I’ve very much enjoyed reading the other bios, so I thought I’d give it a shot.
 
After drifting a bit after finishing college (teaching tennis on the Peninsula for Stanford coach Dick Gould, backpacking all over the Sierras), I took a trip to Peru in 1977 with the transparent excuse of improving my Spanish, but really to hike in the spectacular Cordillera Blanca mountains. One thing led to another, and I ended up writing the first trail guide to the range (plus the even more beautiful Huayhuash range just to the south). Ever since I’ve been publishing books on Peru, not just on the mountains in central Peru but also the Machu Picchu/Vilcabamba region and a little on the Amazon rainforest. In the meantime I got deeply involved in the often combative politics of conservation of natural areas in the country. (And in recent years, fighting for public access to the mountains for hikers and climbers.)
 
Overall living down here has been interesting and challenging. I’ve certainly met and worked with many fascinating people, been to many beautiful  places, and I think I’ve made some contributions. Still I miss many things about the US, including a lot most people simply take for granted.
 
My wife Guisella (a biologist, the daughter and granddaughter of German and Italian immigrants who colonized the central jungle region in the early 1900s) and I were married in 1992, and we have a daughter Kimberley (16) and twin boys David and Christian (10 and, uh, 10). In general I was able to deal with living in such a different culture for a long time (It became a LOT easier when Internet access became common; you can never appreciate the value of the Internet until you’ve lived in a Third World country), but now I find it much more difficult as the children grow up. School and child-rearing is so different here that I sometimes feel lost. I sometimes think it’s time to move back to the US if I can find the right job (not so easy), and get a better education for the kids.
 
Some of you who knew my parents may not know that they died in a hotel fire in Zurich in October 1968. Two people who supported me at the time, for which I am forever indebted, were Gretchen Newburgh, who was living in the dorm next to mine, and Andy Wolfe, who came down from Berkeley when he heard the news.
 
I can’t find any good recent photos of the family at the moment, so I’ll just send in a couple of Peru mountain photos taken a few years ago.
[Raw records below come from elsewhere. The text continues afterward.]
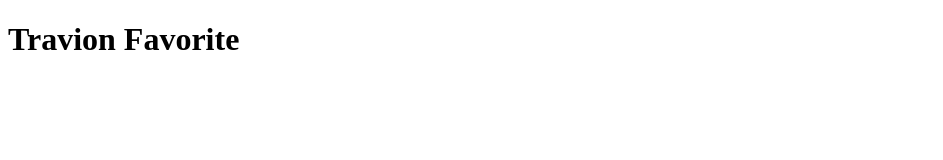
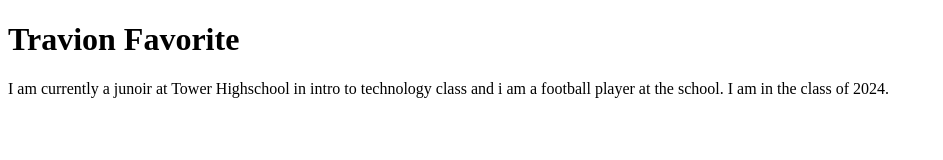
Before and after one commit to tra890/tra890.github.io, a plain HTML site: page index.html in a window 1280 px wide. Shown: the whole page, without its empty margins (0-943 px from the left). Drawn offline with Linux system fonts and the light colour scheme.

Commit message:
Update index.html

```diff
--- a/index.html
+++ b/index.html
@@ -1,6 +1,11 @@
 <!DOCTYPE html>
+
 <html lang="en-US">
   <H1>
     Travion Favorite
  </H1>
+ <p>
+  I am currently a junoir at Tower Highschool in intro to technology class
+  and i am a football player at the school. I am in the class of 2024.
+</p>
 </html>
```
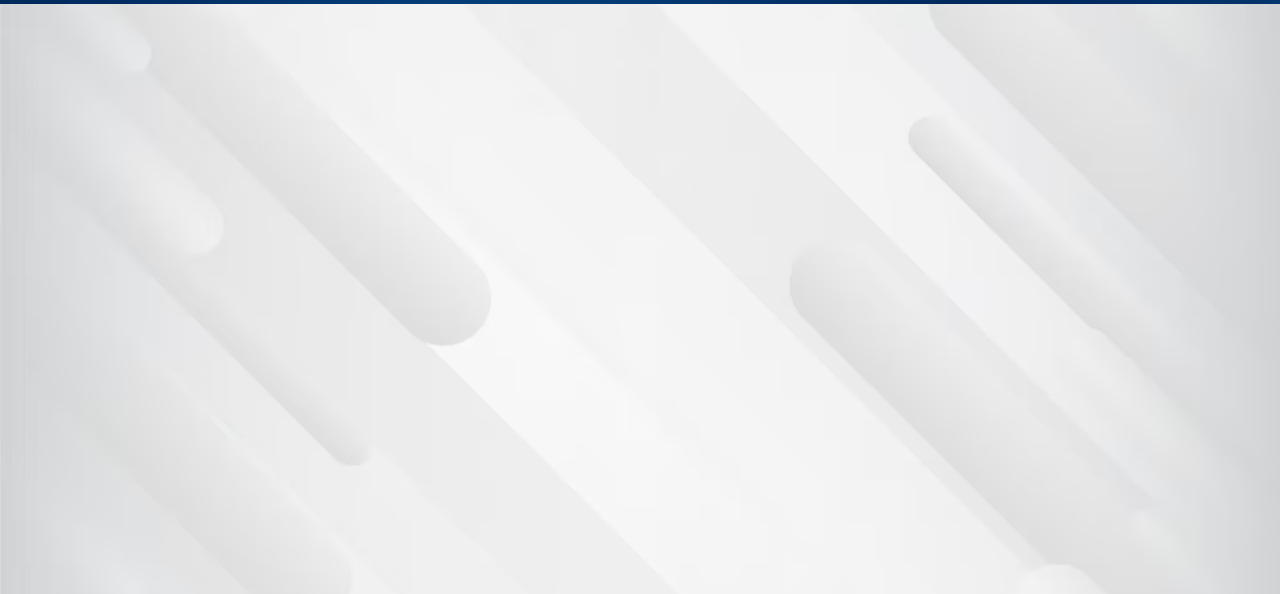
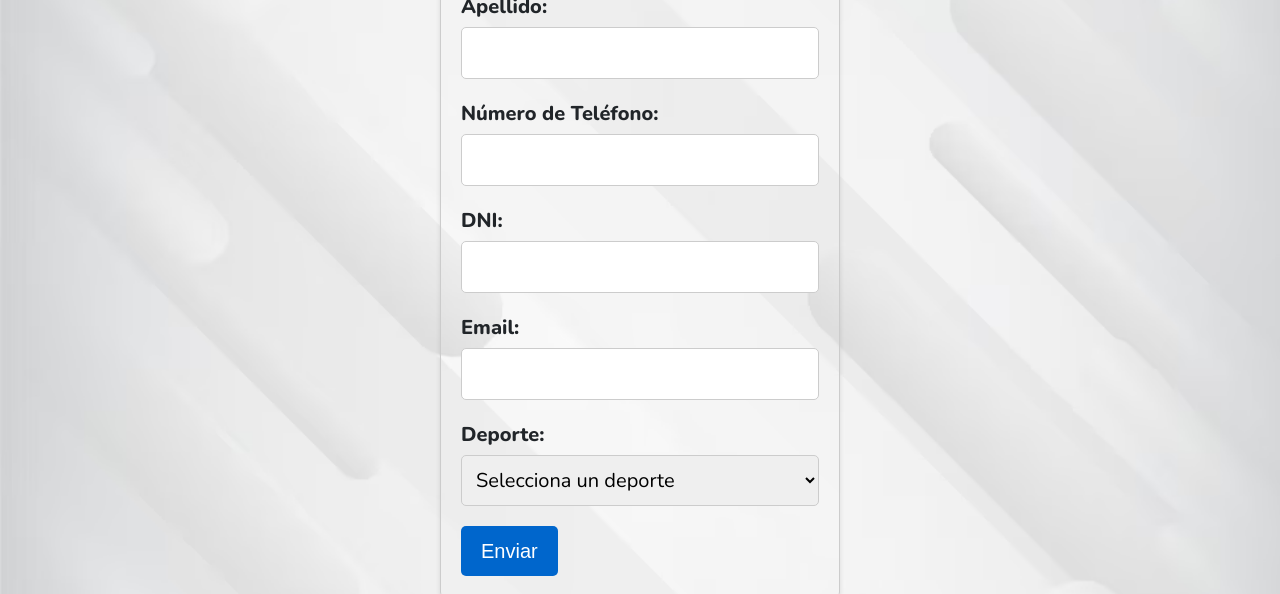
Before and after one commit to matt-gz/PreEntrega3-GomezMateo, a website: page pages/registro.html in a window 1280 px wide. Shown: the part 136-730 px from the top of the page. Drawn offline with nearby package versions, Linux system fonts and the light colour scheme.

Commit message:
formulario de inscripcion agregado, falta estilo

```diff
--- a/pages/registro.html
+++ b/pages/registro.html
@@ -39,8 +39,45 @@
                 </li>
             </ul>
         </div>
+    </header>
 
-    </header>
+
+    <form class="formulario">
+        <div class="campo">
+          <label for="nombre">Nombre:</label>
+          <input type="text" id="nombre" name="nombre" required>
+        </div>
+        <div class="campo">
+          <label for="apellido">Apellido:</label>
+          <input type="text" id="apellido" name="apellido" required>
+        </div>
+        <div class="campo">
+          <label for="telefono">Número de Teléfono:</label>
+          <input type="tel" id="telefono" name="telefono" required>
+        </div>
+        <div class="campo">
+          <label for="dni">DNI:</label>
+          <input type="text" id="dni" name="dni" required>
+        </div>
+        <div class="campo">
+          <label for="email">Email:</label>
+          <input type="email" id="email" name="email" required>
+        </div>
+        <div class="campo">
+          <label for="deporte">Deporte:</label>
+          <select id="deporte" name="deporte" required>
+            <option value="" disabled selected>Selecciona un deporte</option>
+            <option value="futbol">Fútbol</option>
+            <option value="tenis">Tenis</option>
+            <option value="baloncesto">Baloncesto</option>
+            <!-- Agrega más opciones según los deportes disponibles -->
+          </select>
+        </div>
+        <button type="submit">Enviar</button>
+      </form>
+
+
+
 <section class="contenedor_a_editar">
     <div class="slider_propio">
         <div class="slide-track_propio">
--- a/scss/style.scss
+++ b/scss/style.scss
@@ -485,7 +485,54 @@ button[type="submit"]:hover {
     font-family: 'Rajdhani', sans-serif;
 }
 
+/*-------PAGINA CONTACTO-------*/
+/* Estilos generales del formulario */
+.formulario {
+    max-width: 400px;
+    margin: 0 auto;
+    padding: 20px;
+    border: 1px solid #ccc;
+    border-radius: 5px;
+    box-shadow: 0 2px 5px rgba(0, 0, 0, 0.1);
+    font-family: 'Arial', sans-serif;
 
+    .campo {
+      margin-bottom: 20px;
+
+      label {
+        display: block;
+        font-weight: bold;
+        margin-bottom: 5px;
+      }
+
+      input,
+      select {
+        width: 100%;
+        padding: 10px;
+        border: 1px solid #ccc;
+        border-radius: 5px;
+        outline: none;
+
+        &:focus {
+          border-color: #0066cc;
+        }
+      }
+    }
+
+    button[type="submit"] {
+      background-color: #0066cc;
+      color: #fff;
+      border: none;
+      border-radius: 5px;
+      padding: 10px 20px;
+      cursor: pointer;
+      transition: background-color 0.3s;
+
+      &:hover {
+        background-color: #0052a3;
+      }
+    }
+  }
 
 
 /*--------------FOOTER-------------*/
```
Also changed, not shown: css/style.css, 1 other file.
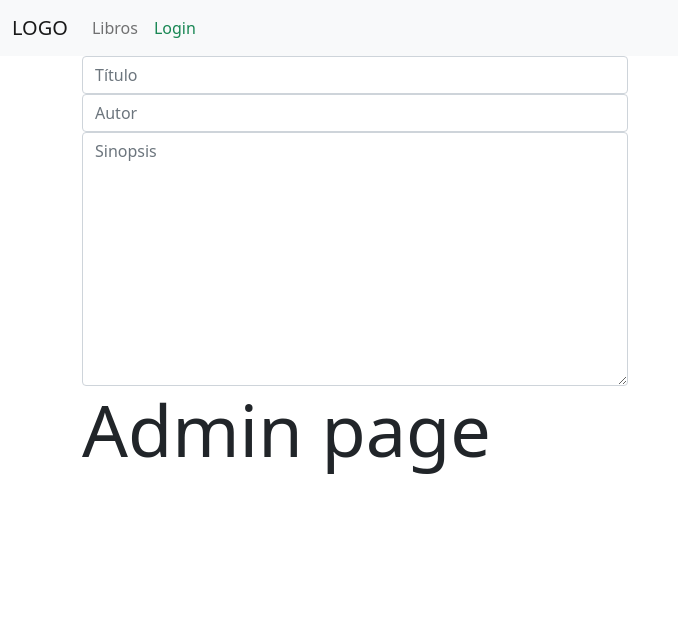
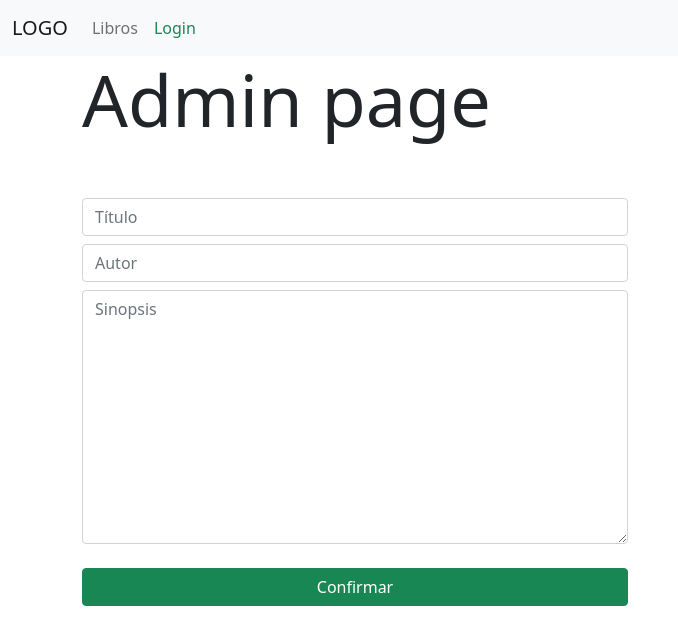
Before and after one commit to marcelobettini/bibliotecAPP, a React (Create React App) app: page /admin in a window 1280 px wide. Shown: the top 644 px of the page, without its empty margins (0-678 px from the left). Built offline with nearby package versions, Linux system fonts and the light colour scheme; no server answers.

Commit message:
agrega datos a Firestore

```diff
--- a/package.json
+++ b/package.json
@@ -8,6 +8,7 @@
     "@testing-library/user-event": "^12.1.10",
     "bootstrap": "^5.0.1",
     "firebase": "^8.6.7",
+    "firestore": "^1.1.6",
     "react": "^17.0.2",
     "react-dom": "^17.0.2",
     "react-router-dom": "^5.2.0",
--- a/src/FirebaseConfig.js
+++ b/src/FirebaseConfig.js
@@ -1,5 +1,6 @@
 import firebase from "firebase";
 import "firebase/auth";
+import "firebase/firestore";
 const firebaseConfig = {
   apiKey: "AIzaSyAH06VLIvJSi-PhhaICkjcgRiS4GFPmSrM",
   authDomain: "users-c4427.firebaseapp.com",
@@ -13,5 +14,6 @@ const firebaseConfig = {
 // Initialize Firebase
 const fire = firebase.initializeApp(firebaseConfig);
 const auth = fire.auth(); //inicializamos auth
+const db = fire.firestore();
 
-export { auth }; //lo exportamos y está listo para ser usado en el proyecto
+export { auth, db }; //lo exportamos y está listo para ser usado en el proyecto
--- a/src/components/Admin.jsx
+++ b/src/components/Admin.jsx
@@ -1,19 +1,70 @@
-import React, { Fragment } from "react";
+import React, { useState } from "react";
+import { db } from "../FirebaseConfig";
 const Admin = () => {
+  const [title, setTitle] = useState("");
+  const [author, setAuthor] = useState("");
+  const [synopsis, setSynopsis] = useState("");
+  const [error, setError] = useState(null);
+
+  const uploadBook = async (e) => {
+    e.preventDefault();
+    if (!title.trim() || !author.trim() || !synopsis.trim()) {
+      setError(
+        "No puede haber camnpos vacíos. Debe completar 'Título', 'Autor' y 'Sinopsis'"
+      );
+    } else {
+      console.log(title, author, synopsis);
+      setError(null);
+      const book = {
+        title: title,
+        author: author,
+        synopsis: synopsis,
+      };
+      try {
+        const data = await db.collection("books").add(book);
+      } catch (e) {
+        console.log(e);
+      }
+    }
+  };
   return (
     <div className="container justify-content-center">
+      <h2 className="display-2">Admin page</h2>
       <div className="row">
         <div className="col-sm-6">
-          <form className="form-group">
-            <input type="text" className="form-control" placeholder="Título" />
-            <input type="text" className="form-control" placeholder="Autor" />
+          <form className="form-group mt-5" onSubmit={uploadBook}>
+            <input
+              type="text"
+              className="form-control mb-2"
+              placeholder="Título"
+              onChange={(e) => setTitle(e.target.value)}
+            />
+            <input
+              type="text"
+              className="form-control mb-2"
+              placeholder="Autor"
+              onChange={(e) => setAuthor(e.target.value)}
+            />
             <textarea
-              className="form-control"
+              className="form-control mb-4"
               placeholder="Sinopsis"
               rows="10"
+              onChange={(e) => setSynopsis(e.target.value)}
             />
+            {error ? (
+              <div className="alert alert-danger">{error}</div>
+            ) : (
+              <span></span>
+            )}
+
+            <div className="d-grid">
+              <input
+                type="submit"
+                className="btn btn-success"
+                value="Confirmar"
+              />
+            </div>
           </form>
-          <h2 className="display-2">Admin page</h2>
         </div>
       </div>
     </div>
```
Also changed, not shown: 1 other file (tests, documents, lock files or other folders).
The first is of Alpamayo, whose face is climbed by probably 500 people a year. (My friends climbed it with no problem; turned out to be too terrifying for me.) The second is of my favorite peak, Huantsan, which rises more than 7,000 ft. above the valley floor.

Note:    Please get in touch with Jim at jbartle@terra.com.pe.

(the third image is titled "JIRISHANCA" - webmaster)

AlpamayoSWFace

 

HOME PAGE